What I found very useful is to create a “Dev” folder under my home folder and put all of my development-related files inside that. Under it, I have everything organised by folders of frameworks, like “Android”, “Flutter”, “DotNet”, “Arduino”, “NodeJs”, “Docker”, etc.

When any “Getting Started” asked you to create a new script file from your home folder, you go “F you” and create your own folder, then put it inside.

If they install any command-line interface (CLI, things you can type in the command-line to make things happen), I also find it very useful to move all of them under “Dev/bin/”. You can find out where something is on Linux using “which xxx”, for example:

manglekuo@MangleKuo ~ % which adb
/Users/manglekuo/Library/Android/sdk/platform-tools/adb

The given path is the path to the executable Linux binary file, which you can move around, and it should still work fine.

Providing you didn’t install any CLI with homebrew , which is a popular package manager on macOS that does things a bit differently, most CLIs you installed should be under any of the following folders:

/opt/local/bin
/opt/local/sbin
/usr/local/bin
/usr/local/sbin
/usr/bin
/usr/sbin
/bin
/sbin

You can check this by running echo $PATH from your command line. The result should be a long list of folders separated using “:”. This list of folders is where your command line search for executable Linux binary file (they are named “bin” for binaries or “sbin” for system binaries).

If it finds one, you will be able to type the name directly from any directories to use them instead of going to their parent folder and type ./xxx to execute them.

On a modern Mac, you can nano ~/.zshrc to see what your terminal do when it starts up. Likely you have already been asked to edit this file over and over again (or maybe the ~/.bash_profile before Apple deprecating bash and made zsh the official Mac shell), but since now you know a bit more about what it is about, you can maybe try to clean it up a bit.

This is my very messy ~/.zshrc as an example:

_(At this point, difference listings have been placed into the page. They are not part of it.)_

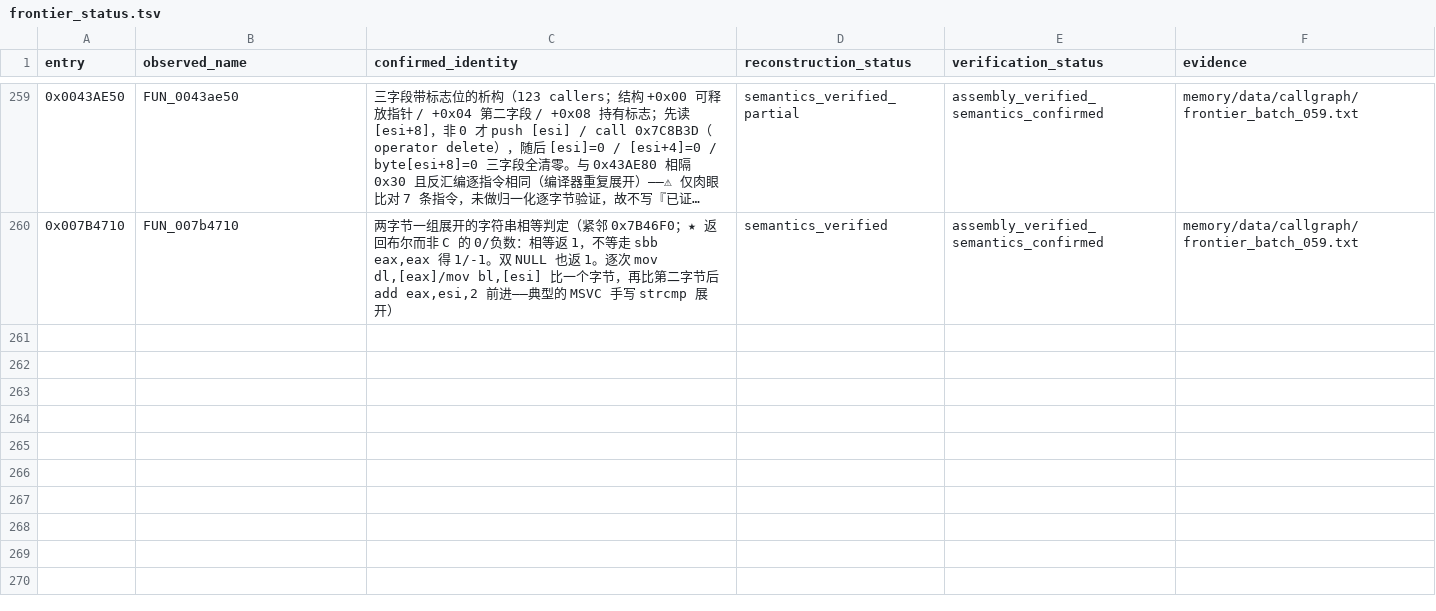
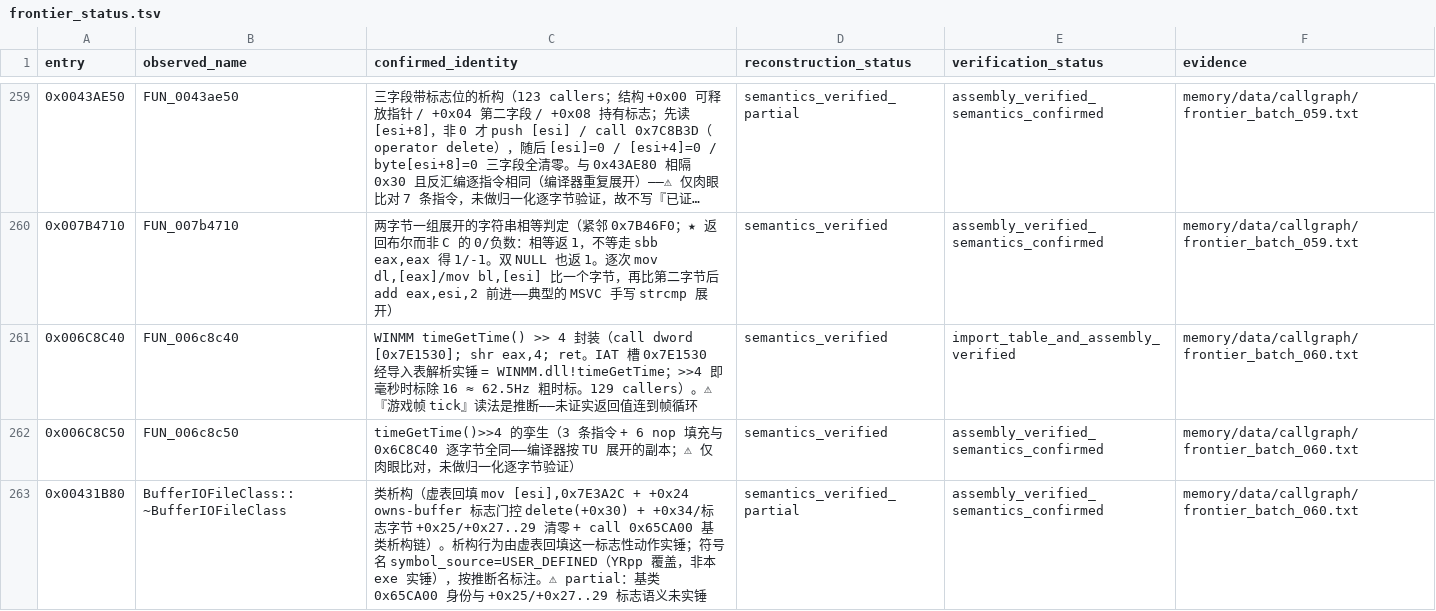
Before and after one commit to PlumBlossomMaid/ra2-reverse-AI, a TSV file: memory/data/callgraph/frontier_status.tsv, drawn as a sheet; only a part is shown, gaps mark what is left out; long unchanged cells end in …; the diff names each change by its address in the sheet, - before the commit and + after, or states it on an @@ line.

Commit message:
feat(callgraph): frontier batch 060——timeGetTime 时标封装 + BufferIOFileClass 析构
承接 batch 059 候选，capstone 反汇编 + PE 导入表解析 + .rdata 常量读字节。

0x006C8C40 / 0x006C8C50：timeGetTime()>>4 封装，逐字节全同孪生。
导入表解析实锤 IAT 槽 0x7E1530 = WINMM.dll!timeGetTime。>>4 即毫秒除 16
得 ~62.5Hz 粗时标。「游戏帧 tick」读法标为推断（未证实连到帧循环）。

0x00431B80：BufferIOFileClass 析构。虚表回填 mov [esi],0x7E3A2C 是析构
标志性动作；+0x24 owns-buffer 标志门控 delete(+0x30)，call 0x65CA00
基类析构链。符号名 symbol_source=USER_DEFINED（YRpp 覆盖）按推断名标注，
析构行为本身由虚表回填实锤。partial：基类身份与 +0x25/+0x27..29 标志未实锤。

0x6C8C60 清零 0xB0BED8..0xB0BEE4 四格，与紧邻的 0x6C8C80 写入的 0xB0BEF0
很可能同属一个状态块——只记观察不登记。

0x6C8C80/0x6C8CB0 本轮**不登记**：它调 0x7C8FB0 这个双入参数学函数
（常量 256.0/2.0 已实锤，除数 60.0 已实锤），但 0x7C8FB0 主干带
fnstcw+指数掩码检查，pow/fmod/atan2 三可能未分，留待下批反汇编主干。

```diff
--- a/memory/data/callgraph/frontier_status.tsv
+++ b/memory/data/callgraph/frontier_status.tsv
+row 261: 0x006C8C40 | FUN_006c8c40 | WINMM timeGetTime() >> 4 封装（call dword [0x7E1530]; shr eax,4; ret。IAT 槽 0x7E1530 经导入表解析实锤 = WINMM.dll!timeGetTime；>>4 即毫秒时标除 16 ≈ 62.5Hz 粗时标。129 callers）。⚠『游戏帧 tick』读法是推断——未证实返回值连到帧循环 | semantics_verified | import_table_and_assembly_verified | memory/data/callgraph/frontier_batch_060.txt
+row 262: 0x006C8C50 | FUN_006c8c50 | timeGetTime()>>4 的孪生（3 条指令 + 6 nop 填充与 0x6C8C40 逐字节全同——编译器按 TU 展开的副本；⚠ 仅肉眼比对，未做归一化逐字节验证） | semantics_verified | assembly_verified_semantics_confirmed | memory/data/callgraph/frontier_batch_060.txt
+row 263: 0x00431B80 | BufferIOFileClass::~BufferIOFileClass | 类析构（虚表回填 mov [esi],0x7E3A2C + +0x24 owns-buffer 标志门控 delete(+0x30) + +0x34/标志字节 +0x25/+0x27..29 清零 + call 0x65CA00 基类析构链）。析构行为由虚表回填这一标志性动作实锤；符号名 symbol_source=USER_DEFINED（YRpp 覆盖，非本 exe 实锤），按推断名标注。⚠ partial：基类 0x65CA00 身份与 +0x25/+0x27..29 标志语义未实锤 | semantics_verified_partial | assembly_verified_semantics_confirmed | memory/data/callgraph/frontier_batch_060.txt
```
Also changed, not shown: 1 other file.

export PATH="/usr/local/bin:/usr/local/sbin:/usr/bin:/usr/sbin:/bin:/sbin";
export PATH="$PATH:/opt/local/bin:/opt/local/sbin";
export PATH="$PATH:/usr/local/share/dotnet";
export PATH="$PATH:/Users/manglekuo/.dotnet/tools";
export PATH="$PATH:/Library/Apple/usr/bin";
export PATH="$PATH:/Library/Frameworks/Python.framework/Versions/2.7/bin";
export PATH="$PATH:/Library/Frameworks/Mono.framework/Versions/Current/Com$
export PATH="$PATH:/Applications/Wireshark.app/Contents/MacOS";
export PATH="$PATH:/Users/manglekuo/development/flutter/bin";
export PATH="$PATH:$HOME/bin";
export PATH="$HOME/.jenv/bin:$PATH";
eval "$(jenv init -)";
export JAVA_HOME="/Library/Internet Plug-Ins/JavaAppletPlugin.plugin/Conte$export LDFLAGS="-L/usr/local/opt/libffi/lib";
export CPPFLAGS="-I/usr/local/opt/libffi/include";
export PKG_CONFIG_PATH="/usr/local/opt/libffi/lib/pkgconfig";
export GUILE_LOAD_PATH="/usr/local/share/guile/site/3.0";
export GUILE_LOAD_COMPILED_PATH="/usr/local/lib/guile/3.0/site-ccache";
export GUILE_SYSTEM_EXTENSIONS_PATH="/usr/local/lib/guile/3.0/extensions";
export ANDROID_HOME=$HOME/Library/Android/sdk
export PATH=$PATH:$ANDROID_HOME/emulator
export PATH=$PATH:$ANDROID_HOME/tools
export PATH=$PATH:$ANDROID_HOME/tools/bin
export PATH=$PATH:$ANDROID_HOME/platform-tools

First aid (When you try to tidy up your home)

I created a zsh script to help with this problem. One thing with macOS Finder is that it does not give out the last modified date based on the files inside a directory but rather gives out the last modified date of the directory itself.

This script solves this problem by recursively searching through the directory and presenting you with the newest 5 files (or directories), so you can better judge how old this directory actually is.

Here is an example of what the output looks like:

You look through the printed result from bottom to top; the bottom is the oldest directory or files. The format is:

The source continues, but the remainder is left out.